NICHOLASVILLE, Ky. (WKYT) - The director of a Central Kentucky animal care and control says expanded taxes could impact the animals at their facility.
With an already difficult job of keeping animals off the streets, the director of Jessamine County's Animal Care and Control says Kentucky's legislature hasn't done them any favors.
"So far we haven’t met much resistance (from customers) but it’s been a nightmare to set up," said director Frank Ruggiero.
The expansion of the state's sales tax now includes animal adoptions, but he says not every local shelter he talked to was aware of that.
"It was like on June 29. They said 'Our fiscal court don’t know anything about it. We haven’t done anything,'" he said.
Ruggiero said he hopes an exception can be made for organizations like his.
"Nine dollars is not a lot of money but when you go to Craigslist or look on Craigslist free to a good home, the puppy mills and the backyard breeders, they aren't subject to charging sales tax. It’s going to hurt us in the long run."
Republican lawmakers used the expansion of the state's sales tax to offset cuts to personal and business income taxes. They've said they could pass a law next year to exempt non-profits.
Ruggiero hopes that happens, because the extra cost could have a direct impact on the animals they see.
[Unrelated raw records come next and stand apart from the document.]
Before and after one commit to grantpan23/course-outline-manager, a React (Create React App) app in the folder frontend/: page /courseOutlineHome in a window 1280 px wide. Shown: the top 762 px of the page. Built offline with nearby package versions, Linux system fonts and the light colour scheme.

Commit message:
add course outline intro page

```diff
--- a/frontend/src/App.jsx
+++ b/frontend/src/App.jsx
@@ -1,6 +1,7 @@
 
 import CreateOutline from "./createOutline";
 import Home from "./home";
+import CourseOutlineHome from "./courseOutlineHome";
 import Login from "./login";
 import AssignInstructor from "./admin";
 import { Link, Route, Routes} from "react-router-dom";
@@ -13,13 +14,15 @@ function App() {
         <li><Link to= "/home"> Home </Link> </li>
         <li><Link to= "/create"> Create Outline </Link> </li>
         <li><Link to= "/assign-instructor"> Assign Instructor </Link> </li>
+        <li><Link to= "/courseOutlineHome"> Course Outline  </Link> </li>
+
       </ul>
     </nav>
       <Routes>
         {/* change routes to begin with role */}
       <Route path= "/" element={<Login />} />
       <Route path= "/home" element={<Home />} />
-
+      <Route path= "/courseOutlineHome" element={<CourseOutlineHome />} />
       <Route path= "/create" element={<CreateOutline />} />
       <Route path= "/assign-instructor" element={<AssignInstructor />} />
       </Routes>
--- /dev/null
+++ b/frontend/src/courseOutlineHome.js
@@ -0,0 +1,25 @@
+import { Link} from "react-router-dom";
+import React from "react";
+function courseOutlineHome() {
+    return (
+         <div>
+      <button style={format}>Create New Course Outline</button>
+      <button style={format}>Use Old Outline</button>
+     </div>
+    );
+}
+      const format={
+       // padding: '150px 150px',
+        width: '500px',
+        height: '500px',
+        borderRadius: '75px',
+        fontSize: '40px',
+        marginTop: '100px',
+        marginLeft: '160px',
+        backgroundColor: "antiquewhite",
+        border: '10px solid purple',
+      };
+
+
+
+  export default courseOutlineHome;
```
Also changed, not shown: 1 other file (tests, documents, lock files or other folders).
"When we explain to the owner what the fees are a lot of times we get told 'Well, I’ll just leave the animal there rather than having to pay.' Now we have to charge an additional 6% sales tax on those fees. It’s going to make it even harder for us to get all of these dogs back to their owners. Some owners are just not going to pay it," Ruggiero said.